On July 12, as part of an investigation into Inauguration Day rioting, the U.S. Attorney's Office in Washington, D.C., obtained a search warrant requiring the internet hosting service DreamHost to disclose "all records or other information pertaining to" disruptj20.org, which had helped organize protests in the capital on the day Donald Trump took office. DreamHost objected to the overbreadth of that demand, which it said would include some 1.3 million IP addresses of people who had visited the site, along with email from disruptj20.org discussion groups. Assistant U.S. Attorney John Borchert showed no interest in negotiating narrower terms, instead arguing in a July 28 brief that DreamHost should be forced to comply with the warrant immediately.
DreamHost responded on August 11 with a 60-page brief arguing that the warrant endangers the First Amendment rights of third parties and violates the Fourth Amendment "because it fails to describe the items to be seized with sufficient particularity and because the all-encompassing disclosures it requires are unreasonable." A few days later the company publicly explained that it was taking a stand because the information sought by the government went far beyond the legitimate scope of a criminal investigation. "That information could be used to identify any individuals who used this site to exercise and express political speech protected under the Constitution's First Amendment," it said. "That should be enough to set alarm bells off in anyone's mind. This is, in our opinion, a strong example of investigatory overreach and a clear abuse of government authority."
Yesterday Borchert and another assistant U.S. attorney, Jennifer Kerkhoff, said "the government has no interest in records relating to the 1.3 million IP addresses that are mentioned in DreamHost's numerous press releases and opposition brief." They proposed revising the warrant to make it clear that DreamHost "should not disclose the contents of unpublished draft publications" or "HTTP request and error logs," which include visitors' IP addresses.
Borchert and Kerkhoff said "the warrant was not intended to be used, and will not be used, to 'identify the political dissidents of the current administration,'" as DreamHost alleged. In fact, they said, federal prosecutors did not realize DreamHost would have records that could be used for that purpose.

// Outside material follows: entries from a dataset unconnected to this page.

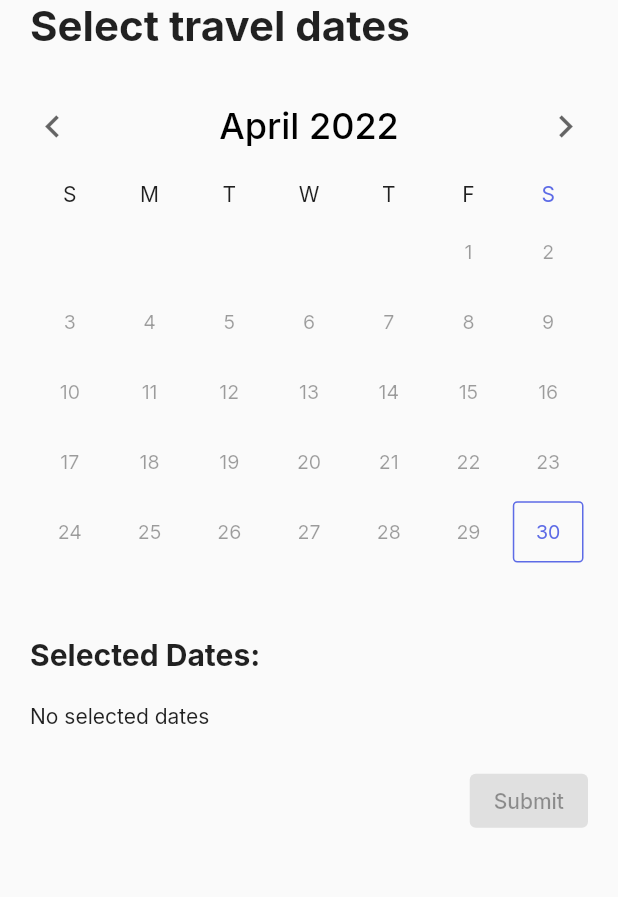
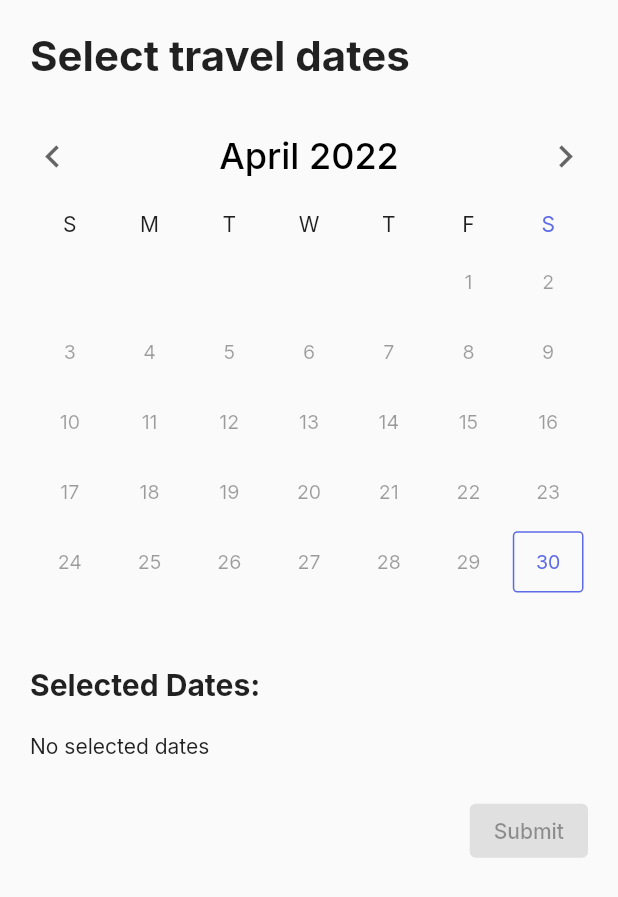
Before and after one commit to swtmply/flutter-touristop, a Flutter app: the CalendarScreen widget shown alone on an empty page, opened directly, on a phone screen of 412 x 824 dp. Shown: the top 897 px of the screen. Run offline on Flutter 3.47's test engine with Material 2 defaults, Android fonts, the phone set to English and light mode, and no system bars; drawn by our look-alikes of syncfusion_flutter_datepicker; our stand-ins replace cloud_firestore, firebase_core, geolocator, get_it, google_fonts, google_maps_flutter; accounts and stored records are empty.

Commit message:
added layout and recommendation algo start

```diff
--- a/lib/models/tourist_spot_model.dart
+++ b/lib/models/tourist_spot_model.dart
@@ -3,6 +3,7 @@ import 'package:google_maps_flutter/google_maps_flutter.dart';
 class TouristSpot {
   final String? name;
   final LatLng? position;
+  final List<String>? openDates;
 
-  TouristSpot({this.name, this.position});
+  TouristSpot({this.openDates, this.name, this.position});
 }
--- a/lib/screens/main/calendar/calendar_screen.dart
+++ b/lib/screens/main/calendar/calendar_screen.dart
@@ -5,6 +5,7 @@ import 'package:touristop/providers/dates_provider.dart';
 import 'package:touristop/screens/main/calendar/widgets/datepicker_calendar.dart';
 import 'package:touristop/screens/main/calendar/widgets/selected_dates.dart';
 import 'package:touristop/screens/main/calendar/widgets/dates_confirm_button.dart';
+import 'package:touristop/widgets/layout.dart';
 
 class CalendarScreen extends StatefulWidget {
   const CalendarScreen({Key? key}) : super(key: key);
@@ -17,11 +18,25 @@ class _CalendarScreenState extends State<CalendarScreen> {
   final DateRangePickerController _controller = DateRangePickerController();
 
   @override
+  void initState() {
+    super.initState();
+    WidgetsBinding.instance.addPostFrameCallback((timeStamp) {
+      _controller.selectedDates =
+          Provider.of<DatesProvider>(context, listen: false).dates;
+    });
+  }
+
+  @override
+  void dispose() {
+    super.dispose();
+    _controller.dispose();
+  }
+
+  @override
   Widget build(BuildContext context) {
     final datesProvider = context.watch<DatesProvider>();
 
-    return Container(
-      padding: const EdgeInsets.symmetric(horizontal: 20),
+    return AppLayout(
       child: SingleChildScrollView(
         scrollDirection: Axis.vertical,
         child: Column(
@@ -54,7 +69,8 @@ class _CalendarScreenState extends State<CalendarScreen> {
                 SelectdDates(controller: _controller),
               ],
             ),
-            DatesConfirmButton(onPressed: () {})
+            DatesConfirmButton(
+                onPressed: () => Navigator.pushNamed(context, '/select-spots'))
           ],
         ),
       ),
--- a/lib/services/location_service.dart
+++ /dev/null
@@ -1,4 +0,0 @@
-class LocationService {
-  // ignore: todo
-  // TODO: location service functions
-}
--- a/lib/services/spots_service.dart
+++ b/lib/services/spots_service.dart
@@ -26,6 +26,7 @@ class SpotsService {
           data['latitude'],
           data['longitude'],
         ),
+        openDates: data['openDates'],
       );
     }).toList();
   }
--- /dev/null
+++ b/lib/widgets/layout.dart
@@ -0,0 +1,19 @@
+import 'package:flutter/material.dart';
+
+class AppLayout extends StatelessWidget {
+  const AppLayout({Key? key, required this.child}) : super(key: key);
+
+  final Widget child;
+
+  @override
+  Widget build(BuildContext context) {
+    return Scaffold(
+      body: SafeArea(
+        child: Container(
+          padding: const EdgeInsets.symmetric(vertical: 20.0, horizontal: 20.0),
+          child: child,
+        ),
+      ),
+    );
+  }
+}
```
Also changed, not shown: lib/init.dart (+36 -6 lines), lib/main.dart (+8 -1 lines), lib/screens/main/spots_selection/spots_selection_screen.dart (added, +96 -0 lines), lib/widgets/tests/from_firebase.dart (+15 -3 lines), lib/screens/main/login_screen.dart (deleted), lib/screens/main/map/map_screen.dart (renamed from lib/screens/main/map_screen.dart).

Even if you buy that excuse, which does not reflect well on the technological sophistication of federal prosecutors looking for evidence of criminal activity on the internet, DreamHost's lawyer noted the overbreadth problem in a July 21 email to Borchert, who a week later argued that it should be no barrier to compelling DreamHost's compliance with the warrant. It was only after the negative publicity generated by DreamHost's resistance that Borchert suddenly decided the company's concerns had merit.
In an interview with the London Guardian, Public Citizen attorney Paul Alan Levy dismissed the official explanation for the absurdly broad scope of the original warrant—i.e., that the feds did not realize what kinds of information it covered. Levy said it "defies belief" to suggest that "any competent prosecutor could think that any web host would somehow not retain such sensitive and personal information."
DreamHost called the Justice Department's backtracking "a huge win for internet privacy." But it added that there are some "remaining First and Fourth Amendment issues raised by this warrant," which are scheduled to be addressed at a hearing tomorrow.